After 14 weeks of ups and downs and criticism, some direct and some cryptic, by Bruce Arians toward his QB Tom Brady, the Bucs head coach changed gears. “I don’t know why anybody is criticizing Tom,” Arians told reporters this week. When I read this, I was dumbfounded. Was he serious? Arians has blamed Brady all year long for everything from his decision making, his lack of running HIS offense, and the team's less than acceptable job of taking practice execution to the game field. I thought Arians' comments almost insulted our intelligence and his response shows that he can be thin skinned.
Brady has had to endure a more different approach in Tampa than he ever had in New England. For 20 years, he was coached by the consistence of everything in the building, and there were painstaking details behind every decision in New England, I often wonder what Brady would say, if he were under oath or given a truth serum, about these first 14 weeks as a Buccaneer in 2020. In my opinion, Arians and Bill Belichick could not be more opposite. The inconsistencies of the messages that come out of Arians' mouth and sometimes the nonsensical things he throws out there, make me shake my head. Arians might say anything, anytime, and that has to drive a disciplined and calculating player like Brady crazy, especially after 20 years of the Patriot way. Unless they make a serious run in the playoffs, and I don’t see it, I can’t see this marriage lasting more than this one year.
If I were the New Orleans Saints this week, I would not play Drew Brees. They have no chance to make a deep playoff run if he is not able to play. Why would you risk that? Home field advantage without fans in the stands has never meant less.
I think the Giants made a mistake playing QB Daniel Jones last week. He needs his legs. Jones does not make throws without his lower body and obviously his underrated athletic ability was not what it usually is. Jones not being 100% healthy attributed to turnovers. The Giants offense has to play a certain way for them to win. I’m still buying stock in their defense, but I think Colt McCoy is a better option right now.
I too am worried about the Steelers.

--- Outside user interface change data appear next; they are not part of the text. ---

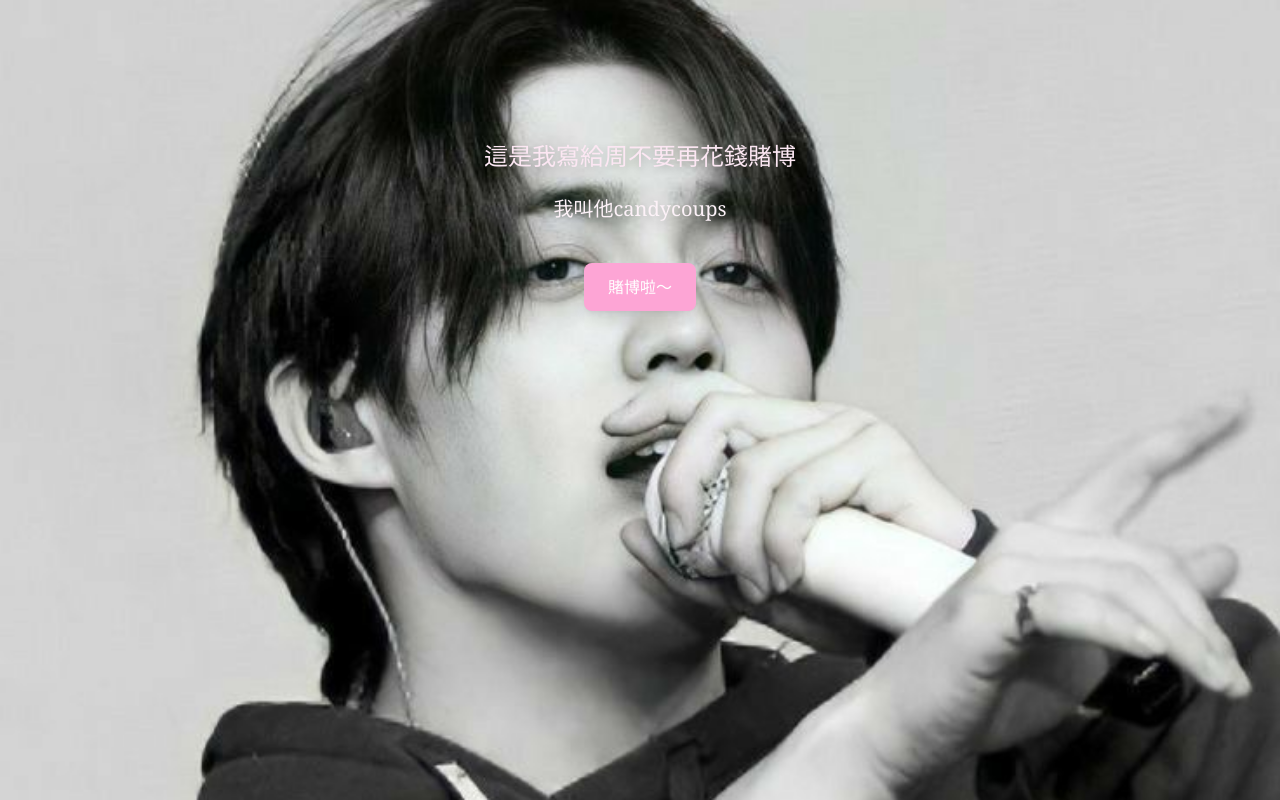
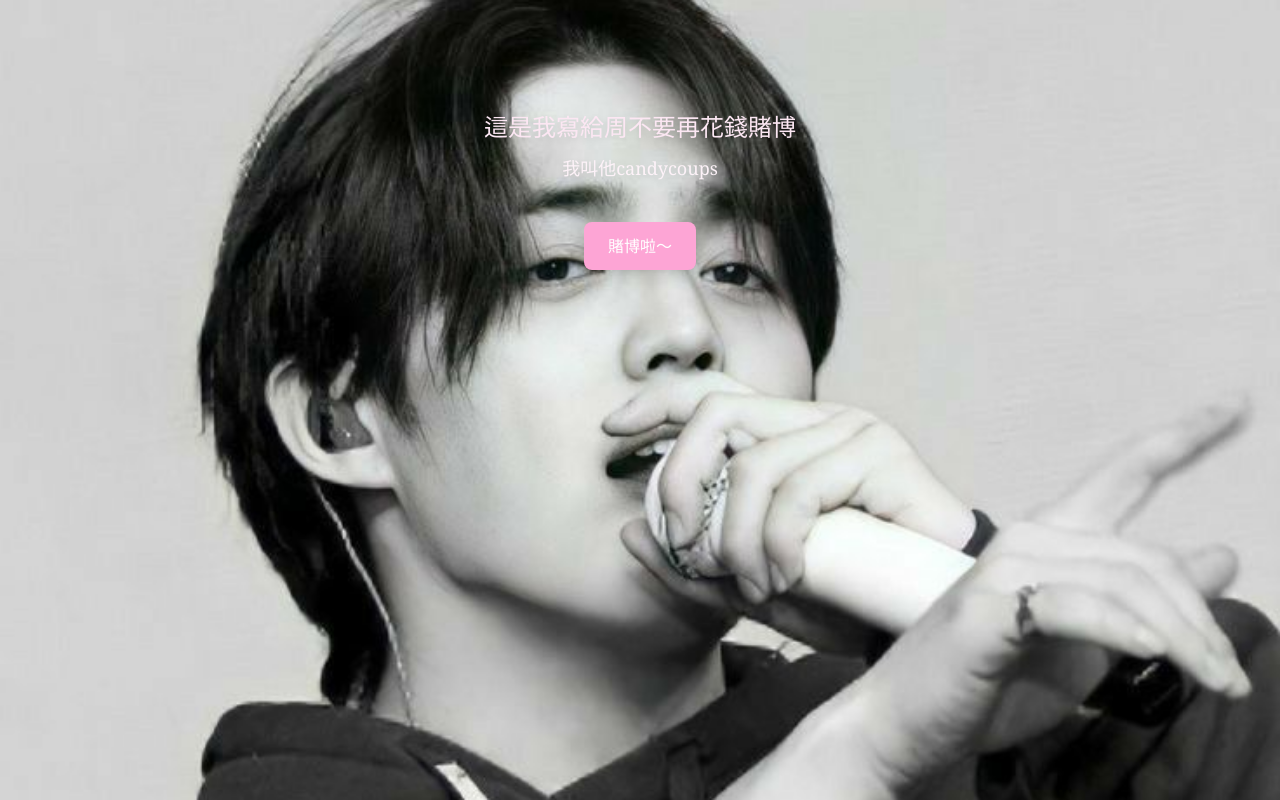
Before and after one commit to hyu164/candycoups, a Next.js app: page / in a window 1280 px wide. Built offline with nearby package versions, Linux system fonts and the light colour scheme.

Commit message:
“修介面3”

```diff
--- a/src/app/card/page.tsx
+++ b/src/app/card/page.tsx
@@ -59,7 +59,7 @@ export default function CardPage() {
       </div>
 
       {/* 抽卡按鈕 */}
-      <div className="flex justify-center mb-18">
+      <div className="flex justify-center mt-16 md:mt-32 mb-10">
         <button
           onClick={drawTwoRandomCards}
           className="bg-gray-500 hover:bg-gray-400 text-white font-bold py-3 px-6 md:py-4 md:px-8 rounded-lg
--- a/src/app/page.tsx
+++ b/src/app/page.tsx
@@ -7,14 +7,14 @@ export default function Home() {
       className="min-h-screen text-white p-20 relative bg-cover bg-center bg-no-repeat"
       style={{ backgroundImage: "url('/images/backgroud.JPG')" }}
     >
-      <header className="text-center mb-10 pt-14">
-        <h1 className="text-2xl sm:text-2xl font-serif text-pink-100 leading-relaxed drop-shadow-md">
-          這是我寫給周不要再花錢賭博
-        </h1>
-        <p className="text-lg sm:text-xl font-serif text-pink-50 pt-5 drop-shadow-md">
-          我叫他candycoups
-        </p>
-      </header>
+      <header className="text-center mb-10 pt-8">
+      <h1 className="text-xl sm:text-2xl font-serif text-pink-100 leading-tight drop-shadow-md whitespace-nowrap">
+       這是我寫給周不要再花錢賭博
+      </h1>
+     <p className="text-base sm:text-lg font-serif text-pink-50 pt-3 drop-shadow-md">
+       我叫他candycoups
+    </p>
+</header>
 
       <main className="flex justify-center mt-8 z-10 relative">
         <Link href="/card">
```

Their injuries on defense are obvious, but their lack of explosiveness, especially at the RB position, is a concern. I just don’t think James Conner is the answer. They need a back that is quicker, can make people miss, and be a factor in the passing game.
In handicapping the Lions’ GM search, I don’t think this is a job that can go to anyone below the VP of Player Personnel level. Experience and proven decision-making matters more with the Lions right now than it does with other teams who may be looking for a GM. There are several more names under review, but if I were hiring, these are the top three guys I would consider in Detroit:
1. Jerry Reese, former Giants GM who has two Super Bowls in his back pocket to go with a 23-year career in New York. He’s known for being a solid personnel guy with an even-keel personality. I like a veteran guy for this job who needs no “on the job training”. Reese probably needs a “go to” evaluator with him as his #2 guy that comes from outside the Giants structure. I think Reese fits here even though he's been out of football for the last two years. I think his biggest negative was hiring Ben McAdoo as the Giants’ head coach.
2. Tom Dimitroff, former Falcons boss who was fired in Week 5. Dimitroff is well respected in the football world. He has come up through the ranks of scouting and put together a Super Bowl team in Atlanta. His personnel additions in Atlanta went south over the last couple of years but Dimitroff is confident, personable and not afraid to hire people that know more than him on his staff.
3. Ryan Cowden, VP Player Personnel with the Tennessee Titans. Cowden has 21 years of experience in the NFL and learned from Brandon Bean (Bills GM), when he was in Carolina and Jon Robinson, the Titans GM, who has rebuilt that roster into a playoff contender. Cowden has been high enough up the food chain to be involved in high-level decisions of team building and managing people. He seems to have the personality and skill set to lead an organization.
I will give you my “best fits” for the other General Manager jobs over the next couple weeks. I have no agenda, which is hard to find in the lists of candidates put out by some in the media.